These cloud-based computers even lack an internal hard drive. And while this idea may cause some to shy away, those who are already aware of the myriad of benefits the Google cloud network has to offer have moved to Chromebooks in order to take even more advantage of the cloud. This lack of a hard drive means that all user information is stored on the Google cloud network, rather than on the Chromebook itself, essentially allowing users to access their computer on any web-enabled device.
The differences between Chromebooks and traditional computers don’t stop at the absence of a hard drive. For example, from the moment you press the power button on a Chromebook, it only takes a mere eight seconds until the computer is on, connected to the internet, and ready for use. Try finding a traditional computer that boots up that quickly. Chromebooks connect to the internet on Wi-Fi, but users have the option of purchasing 3G service through the Verizon Wireless network.
So what programs can you run on a Chromebook? Google Apps, along with countless other web applications, run smoothly on Chromebooks. Users can get any number of web applications, that allow the Chromebook to do anything a traditional computer would do (and more), through the Chrome Web Store. These applications are quickly becoming available for offline use, as well, which means that even those who don’t purchase the 3G service can still use their Chromebooks on the go.
Another major advantage that Chromebooks hold over traditional computers is that they won’t become outdated in the blink of an eye. Rather, Chromebooks improve with age. This is because every time a Chromebook is turned on, it automatically receives an update to its operating system and applications. Thanks to these automatic updates, Chromebooks are always running on the newest available technology.
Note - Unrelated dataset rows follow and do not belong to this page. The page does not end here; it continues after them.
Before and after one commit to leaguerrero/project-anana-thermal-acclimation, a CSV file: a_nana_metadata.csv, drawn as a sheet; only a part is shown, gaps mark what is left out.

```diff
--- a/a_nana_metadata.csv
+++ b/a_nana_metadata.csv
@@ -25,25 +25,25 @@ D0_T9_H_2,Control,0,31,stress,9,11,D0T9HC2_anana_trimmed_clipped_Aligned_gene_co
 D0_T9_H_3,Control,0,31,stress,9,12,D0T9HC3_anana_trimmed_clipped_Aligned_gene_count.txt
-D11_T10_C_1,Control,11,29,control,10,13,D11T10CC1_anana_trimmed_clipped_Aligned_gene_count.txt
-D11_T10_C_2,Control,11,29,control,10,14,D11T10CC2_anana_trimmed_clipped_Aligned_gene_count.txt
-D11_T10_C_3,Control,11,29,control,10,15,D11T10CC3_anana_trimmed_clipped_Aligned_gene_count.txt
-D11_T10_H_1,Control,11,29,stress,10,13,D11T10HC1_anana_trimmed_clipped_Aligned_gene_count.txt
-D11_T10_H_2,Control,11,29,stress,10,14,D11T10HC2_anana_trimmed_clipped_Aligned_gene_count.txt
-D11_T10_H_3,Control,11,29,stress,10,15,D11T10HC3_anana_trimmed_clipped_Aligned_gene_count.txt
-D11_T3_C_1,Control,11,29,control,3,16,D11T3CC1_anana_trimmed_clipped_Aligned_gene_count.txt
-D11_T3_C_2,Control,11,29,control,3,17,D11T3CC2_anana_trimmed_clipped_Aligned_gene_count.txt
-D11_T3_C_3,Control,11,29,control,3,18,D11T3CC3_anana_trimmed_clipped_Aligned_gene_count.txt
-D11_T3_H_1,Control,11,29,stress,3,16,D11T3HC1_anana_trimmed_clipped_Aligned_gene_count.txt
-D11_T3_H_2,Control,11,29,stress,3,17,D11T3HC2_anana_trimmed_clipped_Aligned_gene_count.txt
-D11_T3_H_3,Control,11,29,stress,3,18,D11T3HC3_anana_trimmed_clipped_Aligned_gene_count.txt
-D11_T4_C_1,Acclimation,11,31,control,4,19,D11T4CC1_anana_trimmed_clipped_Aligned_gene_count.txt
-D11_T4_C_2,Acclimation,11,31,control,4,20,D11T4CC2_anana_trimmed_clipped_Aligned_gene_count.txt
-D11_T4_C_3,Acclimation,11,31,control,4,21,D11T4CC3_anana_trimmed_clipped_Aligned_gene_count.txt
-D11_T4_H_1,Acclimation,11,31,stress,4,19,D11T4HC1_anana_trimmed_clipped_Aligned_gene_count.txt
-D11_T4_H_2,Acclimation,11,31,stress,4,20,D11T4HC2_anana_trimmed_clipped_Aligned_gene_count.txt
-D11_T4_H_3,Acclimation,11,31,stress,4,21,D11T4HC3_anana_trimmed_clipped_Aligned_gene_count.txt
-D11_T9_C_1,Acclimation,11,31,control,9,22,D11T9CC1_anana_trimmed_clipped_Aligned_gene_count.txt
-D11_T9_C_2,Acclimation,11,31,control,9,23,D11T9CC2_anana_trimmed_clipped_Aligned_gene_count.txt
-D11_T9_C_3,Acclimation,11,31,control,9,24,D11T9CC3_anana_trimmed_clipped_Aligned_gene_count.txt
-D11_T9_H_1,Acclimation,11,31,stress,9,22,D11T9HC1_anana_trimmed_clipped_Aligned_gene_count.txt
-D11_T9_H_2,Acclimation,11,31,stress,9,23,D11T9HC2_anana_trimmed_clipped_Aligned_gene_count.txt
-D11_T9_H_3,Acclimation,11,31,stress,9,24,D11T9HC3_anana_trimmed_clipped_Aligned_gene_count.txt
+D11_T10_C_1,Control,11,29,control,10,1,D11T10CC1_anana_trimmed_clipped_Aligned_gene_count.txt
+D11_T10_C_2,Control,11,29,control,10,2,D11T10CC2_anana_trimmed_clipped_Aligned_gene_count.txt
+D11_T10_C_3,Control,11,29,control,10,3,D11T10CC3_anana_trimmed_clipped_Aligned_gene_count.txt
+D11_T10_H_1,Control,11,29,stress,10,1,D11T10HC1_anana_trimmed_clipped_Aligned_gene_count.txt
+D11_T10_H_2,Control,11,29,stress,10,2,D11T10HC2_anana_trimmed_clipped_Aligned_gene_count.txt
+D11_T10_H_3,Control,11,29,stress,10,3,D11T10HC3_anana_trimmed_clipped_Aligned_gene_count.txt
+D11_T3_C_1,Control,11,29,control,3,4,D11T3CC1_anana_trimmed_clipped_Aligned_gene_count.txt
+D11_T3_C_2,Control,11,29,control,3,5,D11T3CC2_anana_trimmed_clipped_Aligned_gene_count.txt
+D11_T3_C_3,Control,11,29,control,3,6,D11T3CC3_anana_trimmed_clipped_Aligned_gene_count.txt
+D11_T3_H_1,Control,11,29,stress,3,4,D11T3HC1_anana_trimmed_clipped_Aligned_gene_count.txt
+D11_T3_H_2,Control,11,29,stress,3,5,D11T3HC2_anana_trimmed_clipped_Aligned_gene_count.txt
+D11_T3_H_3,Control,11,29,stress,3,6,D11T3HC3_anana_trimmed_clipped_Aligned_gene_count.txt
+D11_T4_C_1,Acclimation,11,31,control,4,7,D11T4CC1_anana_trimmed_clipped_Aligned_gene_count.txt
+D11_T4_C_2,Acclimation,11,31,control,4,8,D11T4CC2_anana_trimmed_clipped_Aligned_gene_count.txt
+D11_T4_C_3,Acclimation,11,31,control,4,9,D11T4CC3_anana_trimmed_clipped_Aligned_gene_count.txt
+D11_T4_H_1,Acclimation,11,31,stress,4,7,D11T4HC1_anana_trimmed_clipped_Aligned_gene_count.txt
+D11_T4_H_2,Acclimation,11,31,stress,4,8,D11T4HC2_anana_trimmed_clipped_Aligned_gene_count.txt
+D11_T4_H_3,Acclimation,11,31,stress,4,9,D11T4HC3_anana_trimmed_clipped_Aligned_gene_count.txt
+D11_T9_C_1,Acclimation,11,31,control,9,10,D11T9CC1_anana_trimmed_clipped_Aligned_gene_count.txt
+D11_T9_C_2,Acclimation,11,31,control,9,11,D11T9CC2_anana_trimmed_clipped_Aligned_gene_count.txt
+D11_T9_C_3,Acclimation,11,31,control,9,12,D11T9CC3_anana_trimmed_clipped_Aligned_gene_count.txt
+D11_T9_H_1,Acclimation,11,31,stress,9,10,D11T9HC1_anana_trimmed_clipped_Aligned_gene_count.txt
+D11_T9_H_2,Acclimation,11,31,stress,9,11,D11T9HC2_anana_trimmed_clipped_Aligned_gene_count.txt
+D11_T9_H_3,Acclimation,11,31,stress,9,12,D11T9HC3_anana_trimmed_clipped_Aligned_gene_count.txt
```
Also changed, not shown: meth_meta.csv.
Chromebooks are also significantly more secure than other computers on the market. In terms of security, Chromebooks employ layers of defense against malware and viruses. The first layer is known as sandboxing and it means that every tab opened on a Chromebook operates in an isolated environment, known as a sandbox. This way any malware that might be hosted within that tab is contained within it and does not spread to the entire computer. However, if a virus does make its way out of the sandbox, the Verified Boot security layer will do its job. The Verified Boot will detect the virus the next time the Chromebook is turned on and it will fix any damage that was inflicted on the computer. Lastly, the Recovery Function will act as a fail-safe if a virus somehow manages to bypass both the sandbox and the Verified Boot. In such a case, users can simply push a button to fully restore the Chromebook’s operating system.
Not only do Chromebooks offer protections against viruses and malware, but they also offer them against other people. Users no longer have to be concerned about the privacy of their data from friends, as Chromebooks were designed with sharing in mind. Friends can sign into a Chromebook with a guest account in order to gain general web access or with their own Google account to access their personal information. While these guests can use the Chromebook and all it offers, they will never see anyone else’s information as all data is stored in the Google cloud, not on the Chromebook.
And what about theft or physical damage? For those who have traditional computers, a theft or broken computer can mean losing all of the important data stored on the hard drive. But, because Chromebooks run entirely in the cloud, this is not the case for these special computers. If a Chromebook were to be stolen or physically damaged, no data would be lost. Rather, all user information would be safe – fully intact and readily available – in the cloud.
For those who are ready to make the switch to Chromebooks and move fully to the cloud, there are currently two different models available, one by Samsung and one by Acer. While the models differ in size and price, both operate exactly the same and offer unmatched access to the cloud.